An act to reduce hunger in the United States, and for other purposes.
The bill’s titles are written by its sponsor.
Sponsor and status
Sponsor. Senator for Illinois. Democrat.
Last Updated: Dec 8, 2006
Length: 16 pages
May 25, 2005
109th Congress, 2005–2006
Died in a previous Congress
This bill was introduced in a previous session of Congress and was passed by the Senate on December 8, 2006 but was never passed by the House.
What stakeholders are saying
May 25, 2005
Bills and resolutions are referred to committees which debate the bill before possibly sending it on to the whole chamber.
Dec 8, 2006
Passed Senate (House next)
The bill was passed in a vote in the Senate. It goes to the House next. The vote was by Unanimous Consent so no record of individual votes was made.
Apr 19, 2007
Reintroduced Bill — Introduced
This activity took place on a related bill, S. 1172 (110th).
S. 1120 (109th) was a bill in the United States Congress.
A bill must be passed by both the House and Senate in identical form and then be signed by the President to become law.
This bill was introduced in the 109th Congress, which met from Jan 4, 2005 to Dec 9, 2006. Legislation not enacted by the end of a Congress is cleared from the books.
How to cite this information.
We recommend the following MLA-formatted citation when using the information you see here in academic work:
Civic Impulse. (2018). S. 1120 — 109th Congress: Hunger-Free Communities Act of 2006. Retrieved from https://www.govtrack.us/congress/bills/109/s1120
“S. 1120 — 109th Congress: Hunger-Free Communities Act of 2006.” www.GovTrack.us. 2005. February 25, 2018 <https://www.govtrack.us/congress/bills/109/s1120>
|title=S. 1120 (109th)
|accessdate=February 25, 2018
|author=109th Congress (2005)
|date=May 25, 2005
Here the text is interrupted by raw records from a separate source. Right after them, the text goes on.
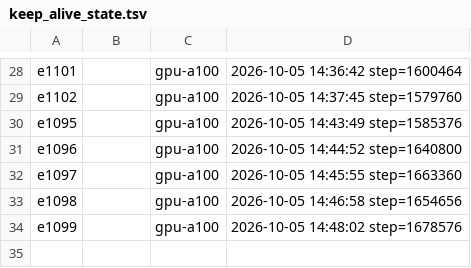
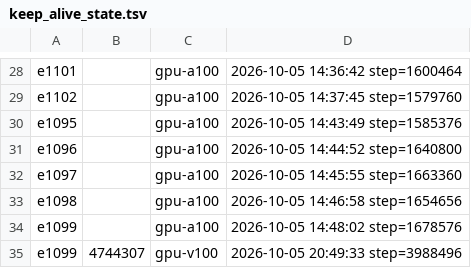
Before and after one commit to Alex-Vasilache/dreamerv3, a TSV file: job_logs/keep_alive_state.tsv, drawn as a sheet; only a part is shown, gaps mark what is left out.

```diff
--- a/job_logs/keep_alive_state.tsv
+++ b/job_logs/keep_alive_state.tsv
@@ -34 +34,2 @@ e1098		gpu-a100	2026-10-05 14:46:58 step=1654656
 e1099		gpu-a100	2026-10-05 14:48:02 step=1678576
+e1099	4744307	gpu-v100	2026-10-05 20:49:33 step=3988496
```
Also changed, not shown: 2 other files.
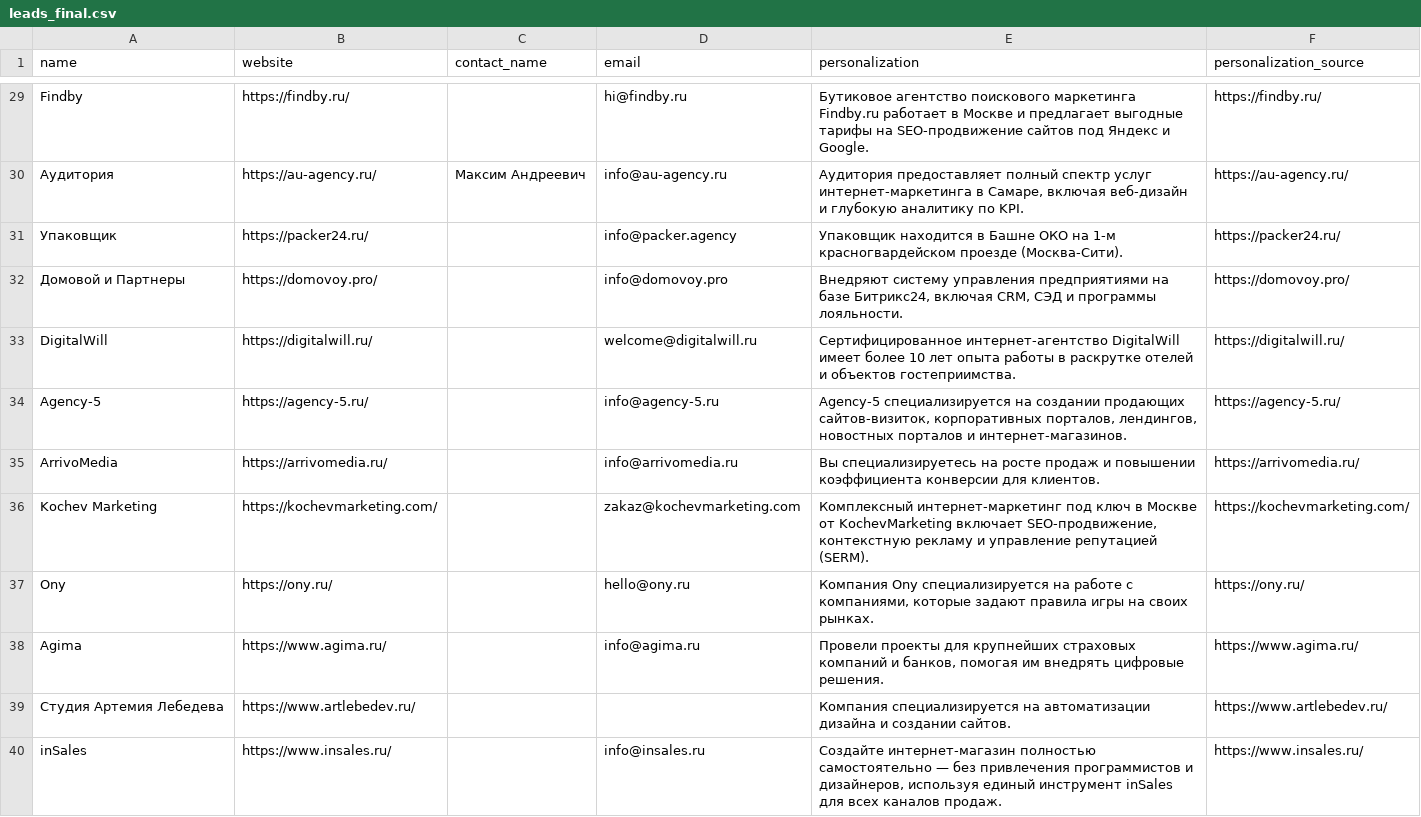
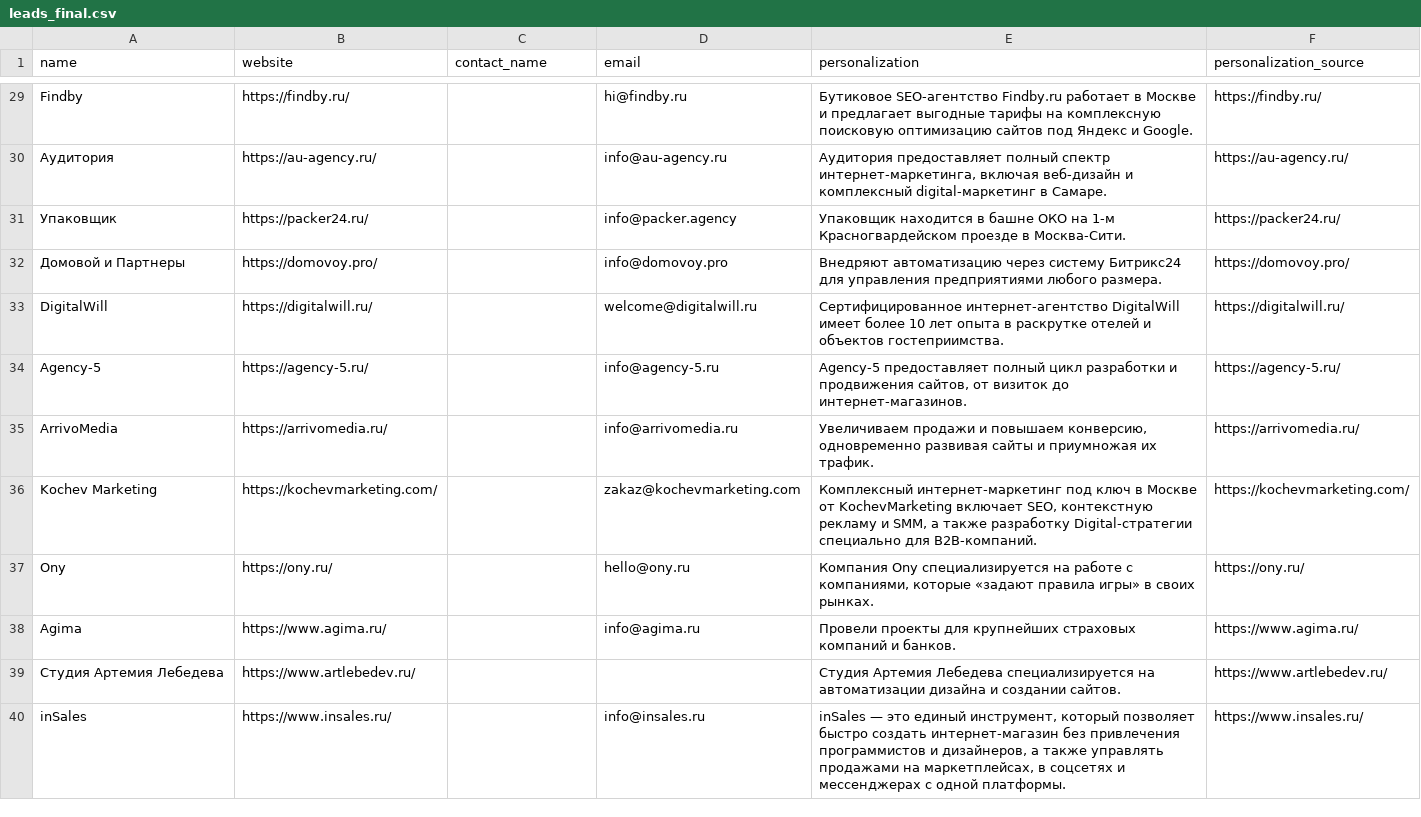
Before and after one commit to nastyaaaay/polza-outreach-test, a CSV file: output/leads_final.csv, drawn as a sheet; only a part is shown, gaps mark what is left out; the diff covers the shown part only; the diff names each change by its address in the sheet, - before the commit and + after, or states it on an @@ line.

Commit message:
Детект незаполненного шаблона: не строить персонализацию по демо-рыбе
Главная находка фактчека в ревью: единственная чистая выдумка в базе —
"Rocket Media запустила продукт Launchify". Продукта не существует;
rocket-media.ru отдаёт незаполненную демо-тему WordPress "Launchify" на
английском, вместе с плейсхолдером "Display a site wide notice to your
visitors here". Модель ничего не выдумывала — она добросовестно
пересказала дефектный источник, и запрет "не выдумывай" тут бессилен.

В прошлом прогоне строка случайно вышла честной ("недостаточно данных"),
в этом снова выдала Launchify — то есть без детекта результат зависит от
везения.

looks_like_template() отсекает такие страницы по двум признакам:
подписи самого шаблона, которые владелец не удалил, и российский домен,
на котором нет ни одной кириллической буквы. Проверено на всех 35
.ru-сайтах базы: срабатывает ровно на Rocket Media, ложных нет.
Персонализация по такому сайту не строится, а число отсеянных страниц
печатается в сводке прогона.

Тестов стало 27.

```diff
--- a/output/leads_final.csv
+++ b/output/leads_final.csv
-E29 (personalization): Бутиковое агентство поискового маркетинга Findby.ru работает в Москве и предлагает выгодные тарифы на SEO-продвижение сайтов под…
+E29 (personalization): Бутиковое SEO-агентство Findby.ru работает в Москве и предлагает выгодные тарифы на комплексную поисковую оптимизацию сайтов под…
-C30 (contact_name): Максим Андреевич
+C30 (contact_name): (empty)
-E30 (personalization): …полный спектр услуг интернет-маркетинга в Самаре, включая веб-дизайн и глубокую аналитику по KPI.
+E30 (personalization): …полный спектр интернет-маркетинга, включая веб-дизайн и комплексный digital-маркетинг в Самаре.
-E31 (personalization): …находится в Башне ОКО на 1-м красногвардейском проезде (Москва-Сити).
+E31 (personalization): …находится в башне ОКО на 1-м Красногвардейском проезде в Москва-Сити.
-E32 (personalization): Внедряют систему управления предприятиями на базе Битрикс24, включая CRM, СЭД и программы лояльности.
+E32 (personalization): Внедряют автоматизацию через систему Битрикс24 для управления предприятиями любого размера.
-E33 (personalization): …лет опыта работы в раскрутке…
+E33 (personalization): …лет опыта в раскрутке…
-E34 (personalization): Agency-5 специализируется на создании продающих сайтов-визиток, корпоративных порталов, лендингов, новостных порталов и интернет-магазинов.
+E34 (personalization): Agency-5 предоставляет полный цикл разработки и продвижения сайтов, от визиток до интернет-магазинов.
-E35 (personalization): Вы специализируетесь на росте продаж и повышении коэффициента конверсии для клиентов.
+E35 (personalization): Увеличиваем продажи и повышаем конверсию, одновременно развивая сайты и приумножая их трафик.
-E36 (personalization): …KochevMarketing включает SEO-продвижение, контекстную рекламу и управление репутацией (SERM).
+E36 (personalization): …KochevMarketing включает SEO, контекстную рекламу и SMM, а также разработку Digital-стратегии специально для B2B-компаний.
-E37 (personalization): …компаниями, которые задают правила игры на своих рынках.
+E37 (personalization): …компаниями, которые «задают правила игры» в своих рынках.
-E38 (personalization): …компаний и банков, помогая им внедрять цифровые решения.
+E38 (personalization): …компаний и банков.
-E39 (personalization): Компания специализируется на…
+E39 (personalization): Студия Артемия Лебедева специализируется на…
-E40 (personalization): Создайте интернет-магазин полностью самостоятельно — без привлечения программистов и дизайнеров, используя единый инструмент inSales для всех каналов продаж.
+E40 (personalization): inSales — это единый инструмент, который позволяет быстро создать интернет-магазин без привлечения программистов и дизайнеров, а также управлять продажами на маркетплейсах, в соцсетях и мессенджерах с одной платформы.
```
Also changed, not shown: 38 edited cells elsewhere in this file, output/emails_ready.csv, output/leads.csv, 3 other files.
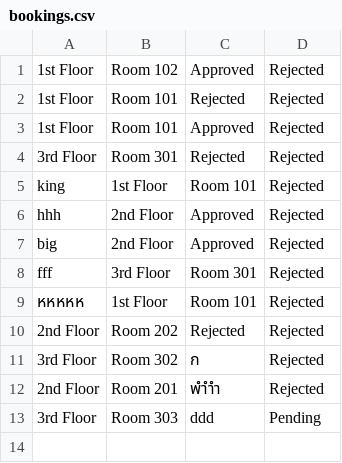
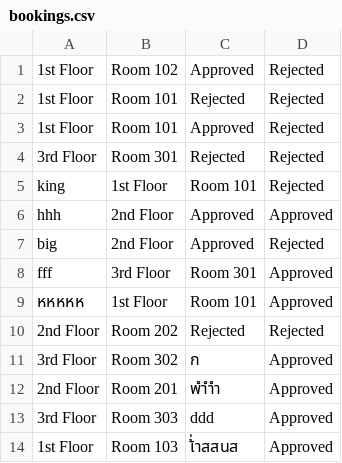
Before and after one commit to phurichayacamt/DII-GEN6-CompoundSEC, a CSV file: out/production/DII-GEN6-CompoundSEC/bookings.csv, drawn as a sheet.

```diff
--- a/out/production/DII-GEN6-CompoundSEC/bookings.csv
+++ b/out/production/DII-GEN6-CompoundSEC/bookings.csv
@@ -5,9 +5,10 @@
 king,1st Floor,Room 101,Rejected
-hhh,2nd Floor,Approved,Rejected
+hhh,2nd Floor,Approved,Approved
 big,2nd Floor,Approved,Rejected
-fff,3rd Floor,Room 301,Rejected
-หหหหห,1st Floor,Room 101,Rejected
+fff,3rd Floor,Room 301,Approved
+หหหหห,1st Floor,Room 101,Approved
 2nd Floor,Room 202,Rejected,Rejected
-3rd Floor,Room 302,ก,Rejected
-2nd Floor,Room 201,พำำำ,Rejected
-3rd Floor,Room 303,ddd,Pending
+3rd Floor,Room 302,ก,Approved
+2nd Floor,Room 201,พำำำ,Approved
+3rd Floor,Room 303,ddd,Approved
+1st Floor,Room 103,เ้่าสสนส,Approved
```
Also changed, not shown: audit_log.csv, bookings.csv, 11 other files.
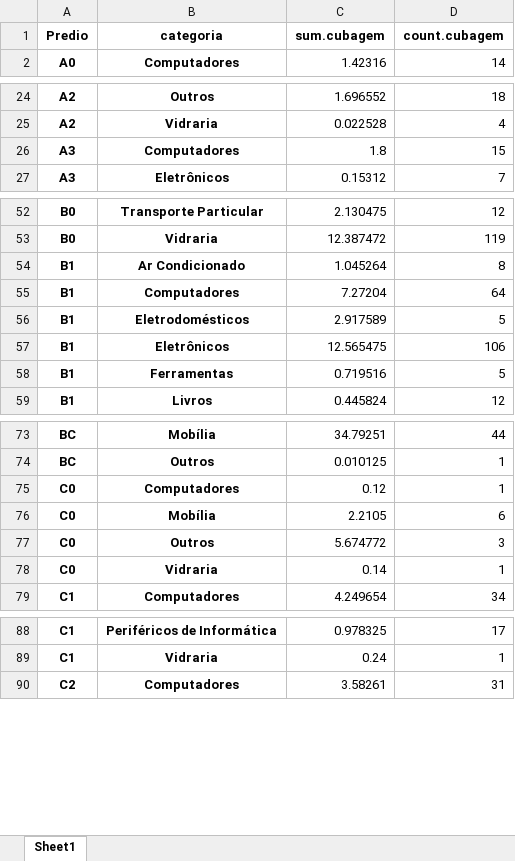
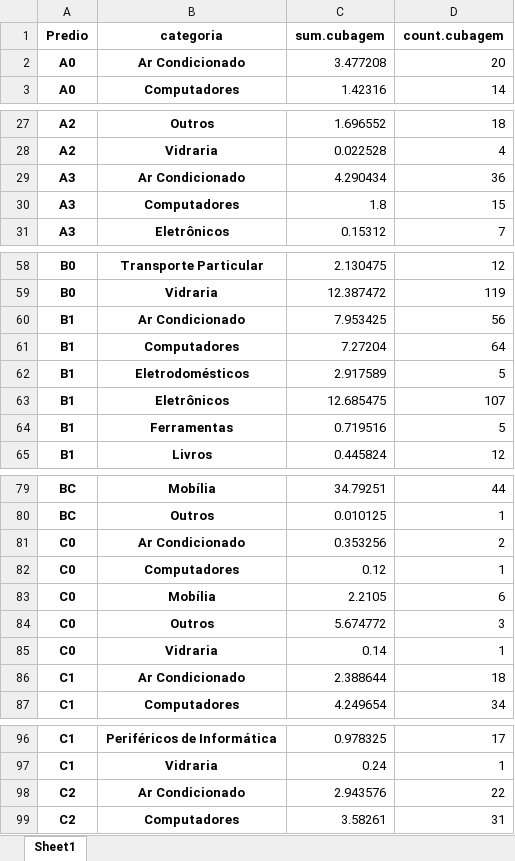
Before and after one commit to labmacbnu/FreteNorte, an Excel workbook: pythonSDK/cubagem.xlsx, sheet Sheet1, drawn as a sheet; only a part is shown, gaps mark what is left out; values as stored, in another font and other column widths than the file's, no borders; addresses are those after the commit; the diff covers the shown part only; the diff names each change by its address in the sheet, - before the commit and + after, or states it on an @@ line.

```diff
--- a/pythonSDK/cubagem.xlsx (sheet Sheet1)
+++ b/pythonSDK/cubagem.xlsx (sheet Sheet1)
+row 2: A0 | Ar Condicionado | 3.477208 | 20
+row 29: A3 | Ar Condicionado | 4.290434 | 36
-C60 (sum.cubagem): 1.045264
+C60 (sum.cubagem): 7.953425
-D60 (count.cubagem): 8
+D60 (count.cubagem): 56
-C63 (sum.cubagem): 12.565475
+C63 (sum.cubagem): 12.685475
-D63 (count.cubagem): 106
+D63 (count.cubagem): 107
+row 81: C0 | Ar Condicionado | 0.353256 | 2
+row 86: C1 | Ar Condicionado | 2.388644 | 18
+row 98: C2 | Ar Condicionado | 2.943576 | 22
```
Also changed, not shown: 9 added rows and 8 edited cells elsewhere in this sheet, pythonSDK/ares.xlsx, pythonSDK/cubagem2.xlsx, 3 other files.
|quote=Hunger-Free Communities Act of 2006
Where is this information from?
GovTrack automatically collects legislative information from a variety of governmental and non-governmental sources. This page is sourced primarily from Congress.gov, the official portal of the United States Congress. Congress.gov is generally updated one day after events occur, and so legislative activity shown here may be one day behind. Data via the congress project.